Web document revisions:
• • • • • • •

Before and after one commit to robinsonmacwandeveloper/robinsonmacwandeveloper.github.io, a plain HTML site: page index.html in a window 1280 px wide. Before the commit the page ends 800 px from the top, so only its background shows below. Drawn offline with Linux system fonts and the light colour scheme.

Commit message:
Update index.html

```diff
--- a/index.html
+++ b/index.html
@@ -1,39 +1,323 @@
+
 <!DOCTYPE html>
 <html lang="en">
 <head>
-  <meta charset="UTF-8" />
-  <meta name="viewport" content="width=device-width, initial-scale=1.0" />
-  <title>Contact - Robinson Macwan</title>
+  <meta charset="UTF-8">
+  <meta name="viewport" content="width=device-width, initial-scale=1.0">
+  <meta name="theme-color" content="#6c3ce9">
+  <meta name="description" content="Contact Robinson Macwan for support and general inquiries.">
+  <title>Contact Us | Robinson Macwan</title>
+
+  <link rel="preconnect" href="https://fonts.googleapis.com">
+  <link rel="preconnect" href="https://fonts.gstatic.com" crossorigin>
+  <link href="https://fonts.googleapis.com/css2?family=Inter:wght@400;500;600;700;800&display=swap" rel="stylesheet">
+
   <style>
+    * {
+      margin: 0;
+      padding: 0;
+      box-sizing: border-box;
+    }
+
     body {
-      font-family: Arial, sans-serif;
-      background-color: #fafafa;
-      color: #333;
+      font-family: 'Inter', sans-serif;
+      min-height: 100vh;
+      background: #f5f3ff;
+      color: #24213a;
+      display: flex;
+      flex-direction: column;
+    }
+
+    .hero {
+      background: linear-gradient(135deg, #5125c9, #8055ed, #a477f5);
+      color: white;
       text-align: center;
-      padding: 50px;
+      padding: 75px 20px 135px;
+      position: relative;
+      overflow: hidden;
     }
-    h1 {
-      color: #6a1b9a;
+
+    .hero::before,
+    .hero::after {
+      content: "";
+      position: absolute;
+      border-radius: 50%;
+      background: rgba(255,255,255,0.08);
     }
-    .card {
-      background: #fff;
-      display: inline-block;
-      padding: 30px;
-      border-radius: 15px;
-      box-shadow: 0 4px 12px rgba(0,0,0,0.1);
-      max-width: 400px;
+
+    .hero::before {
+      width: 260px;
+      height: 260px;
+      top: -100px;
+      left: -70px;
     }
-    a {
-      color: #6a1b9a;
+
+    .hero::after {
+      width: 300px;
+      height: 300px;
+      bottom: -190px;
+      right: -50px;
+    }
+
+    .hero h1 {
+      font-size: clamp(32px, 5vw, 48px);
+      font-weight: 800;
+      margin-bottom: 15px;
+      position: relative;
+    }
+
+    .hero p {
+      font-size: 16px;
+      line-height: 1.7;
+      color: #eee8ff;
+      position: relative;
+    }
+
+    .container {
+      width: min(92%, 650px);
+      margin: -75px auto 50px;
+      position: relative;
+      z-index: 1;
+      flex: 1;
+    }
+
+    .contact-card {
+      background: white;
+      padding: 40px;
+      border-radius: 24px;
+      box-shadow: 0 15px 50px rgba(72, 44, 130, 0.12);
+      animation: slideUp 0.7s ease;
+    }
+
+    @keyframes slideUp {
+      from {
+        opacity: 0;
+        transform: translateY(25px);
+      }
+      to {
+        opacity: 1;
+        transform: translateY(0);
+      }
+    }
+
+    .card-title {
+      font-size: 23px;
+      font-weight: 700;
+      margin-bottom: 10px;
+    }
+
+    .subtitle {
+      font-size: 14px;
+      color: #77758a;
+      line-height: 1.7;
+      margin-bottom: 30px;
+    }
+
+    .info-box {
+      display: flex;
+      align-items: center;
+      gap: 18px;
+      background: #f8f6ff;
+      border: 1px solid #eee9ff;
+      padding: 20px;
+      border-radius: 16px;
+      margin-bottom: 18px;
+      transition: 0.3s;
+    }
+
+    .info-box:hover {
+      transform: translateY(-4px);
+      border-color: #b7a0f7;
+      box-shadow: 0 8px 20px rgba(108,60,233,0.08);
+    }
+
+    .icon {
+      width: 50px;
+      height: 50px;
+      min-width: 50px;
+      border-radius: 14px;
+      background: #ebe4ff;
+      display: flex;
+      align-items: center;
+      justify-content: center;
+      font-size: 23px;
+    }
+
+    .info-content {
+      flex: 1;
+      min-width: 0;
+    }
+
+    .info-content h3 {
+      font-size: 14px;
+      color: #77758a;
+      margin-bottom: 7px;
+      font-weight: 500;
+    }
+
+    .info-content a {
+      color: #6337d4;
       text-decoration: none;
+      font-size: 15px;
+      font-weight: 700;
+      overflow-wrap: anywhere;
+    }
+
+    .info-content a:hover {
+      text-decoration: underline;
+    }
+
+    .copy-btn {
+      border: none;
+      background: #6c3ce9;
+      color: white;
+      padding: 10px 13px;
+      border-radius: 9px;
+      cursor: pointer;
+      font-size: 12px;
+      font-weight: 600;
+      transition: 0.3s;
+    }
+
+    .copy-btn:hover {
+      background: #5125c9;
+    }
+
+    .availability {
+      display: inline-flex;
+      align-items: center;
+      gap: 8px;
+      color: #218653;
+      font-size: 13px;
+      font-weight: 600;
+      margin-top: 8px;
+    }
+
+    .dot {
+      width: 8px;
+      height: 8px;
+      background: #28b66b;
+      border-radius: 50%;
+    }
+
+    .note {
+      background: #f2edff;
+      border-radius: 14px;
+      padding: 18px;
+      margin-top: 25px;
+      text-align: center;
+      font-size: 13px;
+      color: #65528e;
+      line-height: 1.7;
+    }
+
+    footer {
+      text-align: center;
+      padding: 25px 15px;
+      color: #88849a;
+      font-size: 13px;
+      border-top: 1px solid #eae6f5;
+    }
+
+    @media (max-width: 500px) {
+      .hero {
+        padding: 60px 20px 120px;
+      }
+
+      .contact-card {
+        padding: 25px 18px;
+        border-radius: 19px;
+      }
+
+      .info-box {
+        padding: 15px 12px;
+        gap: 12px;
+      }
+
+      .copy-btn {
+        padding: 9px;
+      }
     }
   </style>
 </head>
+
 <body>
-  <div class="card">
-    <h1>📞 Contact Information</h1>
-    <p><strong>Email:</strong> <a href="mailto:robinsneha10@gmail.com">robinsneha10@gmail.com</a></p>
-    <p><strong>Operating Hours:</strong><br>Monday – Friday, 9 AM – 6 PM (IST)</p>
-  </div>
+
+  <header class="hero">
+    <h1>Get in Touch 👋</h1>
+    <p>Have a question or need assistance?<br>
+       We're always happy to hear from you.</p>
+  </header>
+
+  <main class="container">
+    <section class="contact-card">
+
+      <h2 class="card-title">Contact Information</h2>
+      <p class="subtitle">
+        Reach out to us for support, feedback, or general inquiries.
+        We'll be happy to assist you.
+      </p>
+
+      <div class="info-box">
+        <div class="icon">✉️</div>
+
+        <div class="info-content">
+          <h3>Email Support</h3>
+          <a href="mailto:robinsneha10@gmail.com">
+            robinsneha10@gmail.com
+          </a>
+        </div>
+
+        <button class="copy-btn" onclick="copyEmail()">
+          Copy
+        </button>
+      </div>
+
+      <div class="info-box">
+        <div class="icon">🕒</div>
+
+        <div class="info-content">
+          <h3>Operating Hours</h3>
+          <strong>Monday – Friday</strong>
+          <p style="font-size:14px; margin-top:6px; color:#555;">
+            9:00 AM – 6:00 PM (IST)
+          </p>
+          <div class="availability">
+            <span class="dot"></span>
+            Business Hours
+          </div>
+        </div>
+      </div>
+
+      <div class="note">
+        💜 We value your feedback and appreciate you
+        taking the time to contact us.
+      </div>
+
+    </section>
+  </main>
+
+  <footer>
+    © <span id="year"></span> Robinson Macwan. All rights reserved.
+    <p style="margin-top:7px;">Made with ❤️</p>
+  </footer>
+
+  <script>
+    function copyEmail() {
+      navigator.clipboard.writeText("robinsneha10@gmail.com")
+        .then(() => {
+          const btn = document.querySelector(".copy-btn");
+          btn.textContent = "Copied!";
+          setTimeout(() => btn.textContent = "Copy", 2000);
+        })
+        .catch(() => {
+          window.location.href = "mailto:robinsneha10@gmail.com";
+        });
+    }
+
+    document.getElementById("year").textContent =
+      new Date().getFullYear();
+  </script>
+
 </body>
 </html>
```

• • • • • • •

*TASK DETAILS*:
Report, from the entries above, each line where "width" is found.

*ANSWER TO THIS TASK*:
-  <meta name="viewport" content="width=device-width, initial-scale=1.0" />
+  <meta name="viewport" content="width=device-width, initial-scale=1.0">
-      max-width: 400px;
+      width: 260px;
+      width: 300px;
+      width: min(92%, 650px);
+      width: 50px;
+      min-width: 50px;
+      min-width: 0;
+      width: 8px;
+    @media (max-width: 500px) {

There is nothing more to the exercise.